Dear Prime Minister Harper,
It is with a profound sense of indignation that I read about your letter sent in the wake of the death of Venezuela´s President, Hugo Chavez.
Canadians would expect their Prime Minister to take the high road in responding to another nation´s grief following the death of their leader. Instead the letter you sent took the low road in not sending condolences to the Chavez family and for calling into question the deceased leader´s dedication to democratic principles following more than a decade of clean elections, unrivalled in the Americas.
Any sitting Canadian prime minister who met an early end could only dream of such massive outpouring of grief that has seen millions of Venezuelans line up for 35 kilometers to get a brief view of Chavez´s body lying in state.
As a Canadian who was born in Venezuela and has returned on various occasions, I have heard from some of Venezuela´s poor about the difference that significant investment in social programs under Chavez has meant in greatly reducing the gap between rich and poor.
The Chavez legacy has not only included a massive redistribution of wealth at home, but also has been key to catalyzing change in much of the rest of Latin America. Regional groupings such as ALBA, UNASUR, and the Bank of the South (to name just three) were all inspired by Chavez´s dedication to pursuing greater integration among countries in Latin America and the Caribbean.

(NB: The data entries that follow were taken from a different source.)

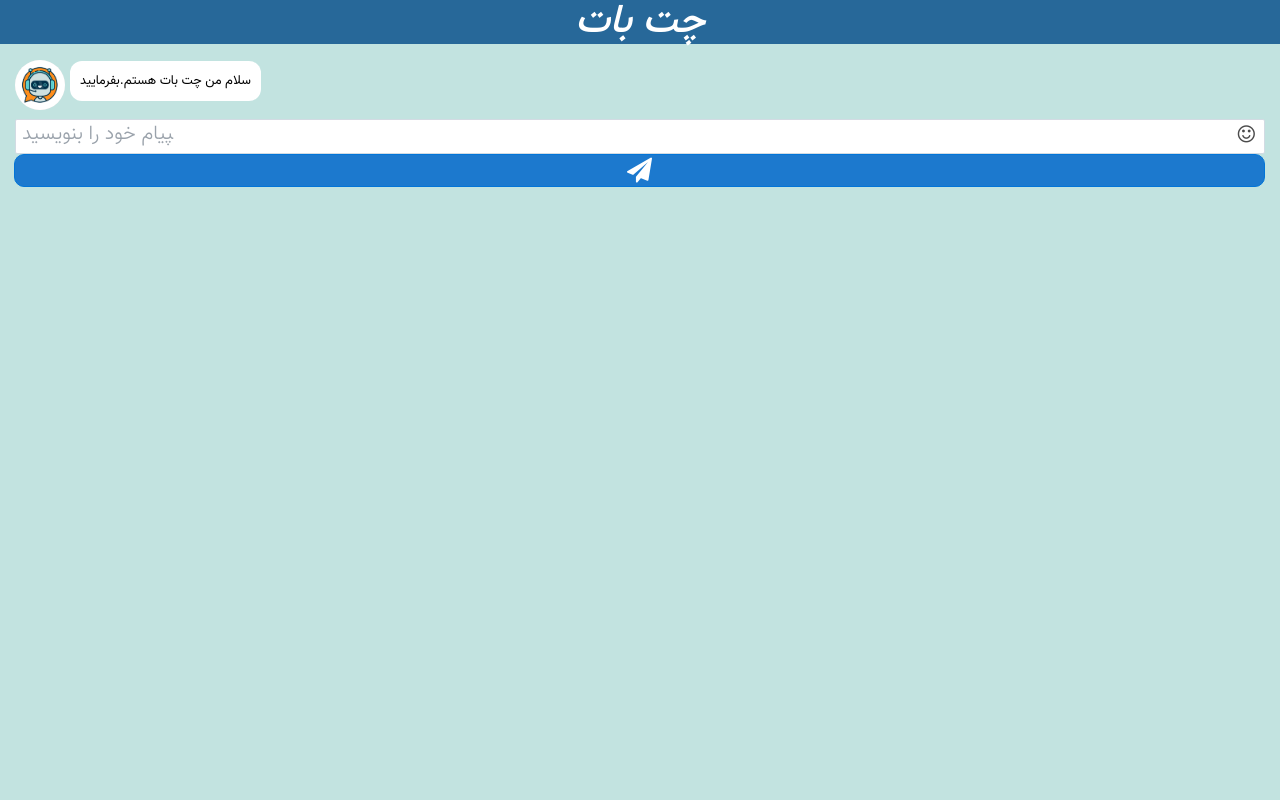
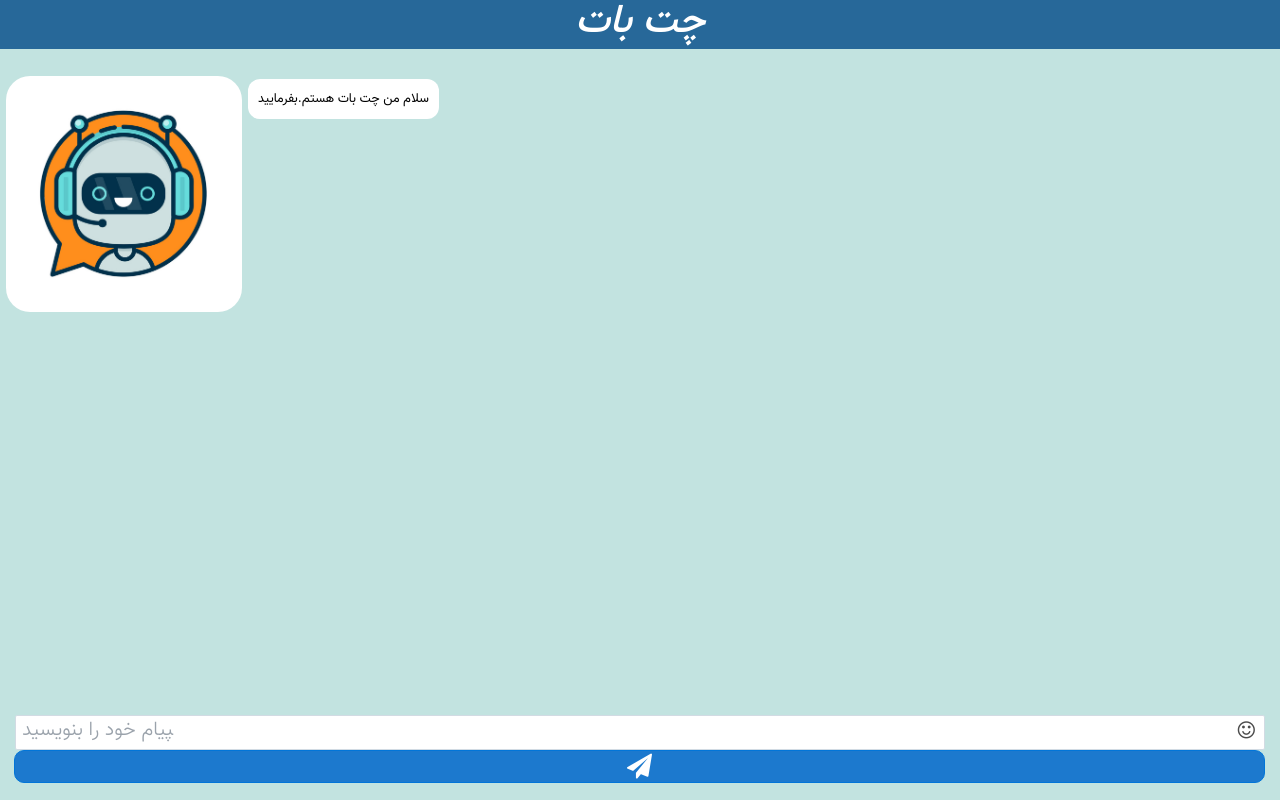
Before and after one commit to NegarMirgati/ChatBot-Server, a Flask app: page /1/ in a window 1280 px wide; the page is wider, and only the part inside the window is pictured. Run offline with Flask 2, Linux system fonts and the light colour scheme; some libraries are stand-ins or nearby versions.

Commit message:
improve bot ui

```diff
--- a/static/style.css
+++ b/static/style.css
@@ -1,7 +1,13 @@
 @import "Fonts/vazir.css";
+
+html {
+    overflow : hidden;
+}
+
 body {
     font-family: Vazir;
     height: 600px;
+    width : 100%;
 }
 
 #chat-container{
@@ -9,13 +15,24 @@ body {
     padding-left : 0px;
 }
 
-#header-fixed{
+#header{
     height: 50px;
     padding: 0px;
     position: fixed;
     top: 0;
     width : 100%;
     z-index: 100;
+	left:0;
+}
+
+#footer{
+    position:fixed;
+	width:100%;
+	left:0;
+    top:0;
+    height : 100px;
+    bottom:0;
+	top:auto;
 }
 
 #title{
@@ -27,6 +44,7 @@ body {
     font-style: oblique;
     background-color: rgb(39, 104, 153);
     width : 100%;
+    padding-bottom: 5px;
 }
 
 h3 {
@@ -38,10 +56,13 @@ h3 {
 
 #chatbox {
     margin-left: auto;
-    margin-right: 5px;
     width: 100%;
-    margin-top: 60px;
     background-color: rgb(194, 227, 224);
+    position:absolute;
+	top:50px;
+	bottom:100px;
+    overflow:auto;
+    padding : 20px;
 }
 
 #userInput {
@@ -98,7 +119,25 @@ h3 {
     line-height: 43px;
     border-radius: 12px;
     width : 110%;
+    margin-top: 8px;
 }
+
+#bot-avatar{
+    width: 20%;
+    border-radius: 30px;
+    float: left;
+    padding: 6px;
+    margin-left: -20px;
+}
+
+#user-avatar{
+    border-radius: 30px;
+    width: 20%;
+    float: right;
+    padding : 6px;
+    margin-right: -20px;
+}
+
 
 .botText span {
     background-color: rgb(255, 255, 255);
@@ -131,6 +170,7 @@ h3 {
   #myframe{
       background-color: rgb(194, 227, 224);
       font-family: Vazir;
+      width : 100%;
   }
 
   .emoji-wysiwyg-editor{
--- a/templates/index.html
+++ b/templates/index.html
@@ -23,17 +23,16 @@
     <script src="/static/jquery.emojiarea.js"></script>
     <script src="/static/emoji-picker.js"></script>
     <!-- End emoji-picker JavaScript -->
-
-    <div id="myframe">
-      <div class="container" id = "header-fixed">
+<div id = "myframe">
+    <div id="header">
       <h1 id = "title">چت بات</h1>
   </div>
-      <div id="chatbox" class="container">
-          <img src="/static/chatbot.jpg" alt="chatbot" style="width:100%;">
+  <div id="chatbox">
+      <img src="/static/chatbot.jpg" alt="chatbot" id = "bot-avatar">
       <p class="botText"><span>سلام من چت بات هستم.بفرمایید</span></p>
   </div>
-      <div class="panel-footer">
-      <div id="userInput" class="container" >
+  <div id="footer">
+      <div id="userInput" class="container">
           <p class="lead emoji-picker-container ">
             <input  id="textInput" type="email" Lang="fa-IR" name="msg" class="emoji-wysiwyg-editor" placeholder="‍‍‍‍‍پیام خود را بنویسید" data-emojiable="true">
             <span class="input-group-btn">
@@ -66,7 +65,7 @@
         var global="/static/f1.png"
         function getBotResponse() {
           var rawText = $("#textInput").val();
-          var userHtml = '<img id = avatar src="/static/f1.png" alt="student" class="right" style="width:100%;"> <p class="userText"><span>' + rawText + '</span></p>';
+          var userHtml = '<img src="/static/f1.png" alt="student" class="right" id = "user-avatar"> <p class="userText"><span>' + rawText + '</span></p>';
           $("#textInput").val("");
           $("#chatbox").append(userHtml);
           document.getElementById('userInput').scrollIntoView({block: 'start', behavior: 'smooth'});
@@ -79,7 +78,7 @@
             var res = str.substring(n+1, str.length);
             data = str.substring(0, n);
             // console.log(res);
-            var botHtml = '<img src="/static/chatbot.jpg" alt="chatbot" style="width:100%;"> <p class="botText"><span>' + data + '</span></p>';
+            var botHtml = '<img src="/static/chatbot.jpg" alt="chatbot" id = "bot-avatar"> <p class="botText"><span>' + data + '</span></p>';
             $("#chatbox").append(botHtml);
             document.getElementById('userInput').scrollIntoView({block: 'start', behavior: 'smooth'});
           });
@@ -101,5 +100,6 @@
 
       </script>
     </div>
+  </div>
   </body>
 </html>
```
Lines whose indentation alone changed are shown as unchanged.
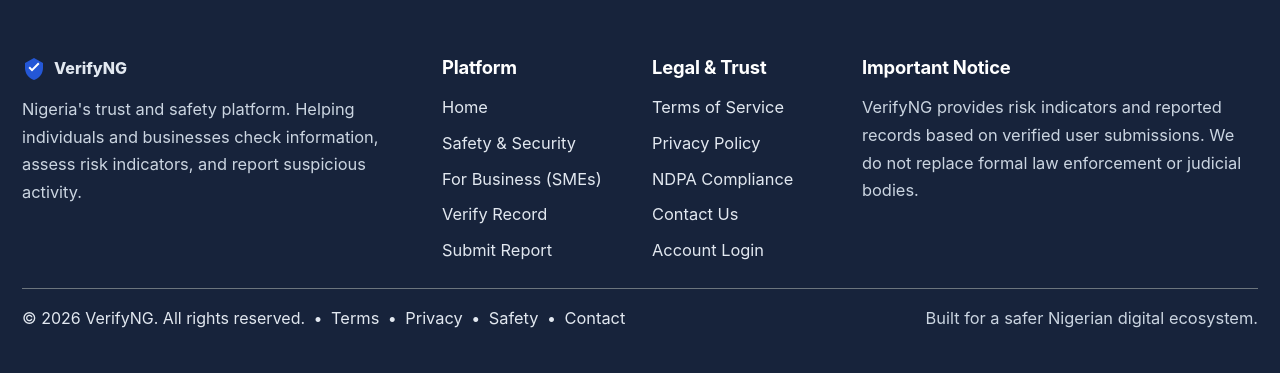
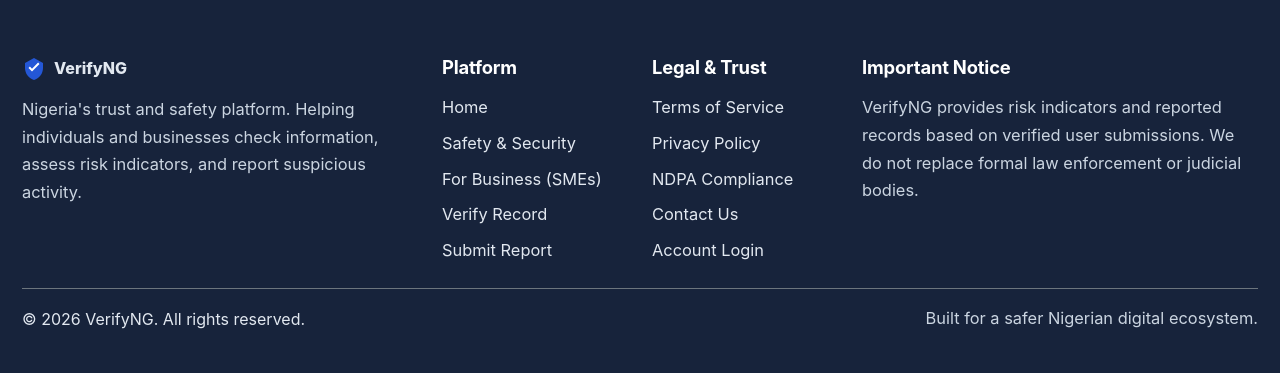
Before and after one commit to zictechng/verifyNG, a Django app: template templates/employer/bulk_upload_create.html in a window 1280 px wide. Shown: the part 1320-1693 px from the top of the page. Run offline with Django 5.2, Linux system fonts and the light colour scheme; the template is opened without the code that fills it, so the values that code supplies are empty.

Commit message:
footer note updated

```diff
--- a/templates/public/base.html
+++ b/templates/public/base.html
@@ -1007,14 +1007,6 @@
             <div class="{% if not user.is_authenticated %}pt-3 border-top border-secondary{% endif %} d-flex flex-column flex-sm-row justify-content-between align-items-center gap-2 small">
                 <div>
                     &copy; 2026 {{ site_config.site_name|default:"VerifyNG" }}. All rights reserved.
-                    <span class="mx-1">&bull;</span>
-                    <a href="{% url 'terms' %}">Terms</a>
-                    <span class="mx-1">&bull;</span>
-                    <a href="{% url 'privacy' %}">Privacy</a>
-                    <span class="mx-1">&bull;</span>
-                    <a href="{% url 'safety' %}">Safety</a>
-                    <span class="mx-1">&bull;</span>
-                    <a href="{% url 'contact' %}">Contact</a>
                 </div>
                 <div class="vng-footer-muted">{{ site_config.footer_text|default:"Built for a safer Nigerian digital ecosystem." }}</div>
             </div>
```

In a recently published article in the New York Times, the ex-president of Brazil, Luis Ignacio Lula Da Silva, stated: ¨If a public figure dies without leaving behind ideas, their legacy and spirit will vanish also.
But this is not the case with Chavez, a strong dynamic and unforgetable figure whose ideas will be discussed for decades....everywhere people are concerned with social justice, the struggle against poverty and a more just distribution of power in the world¨.
Canada´s attitude towards Venezuela needs to change. I would urge our government to send a strong message of support to Venezuela´s interim president, Nicolas Maduro, with a promise to build positive relations in the future.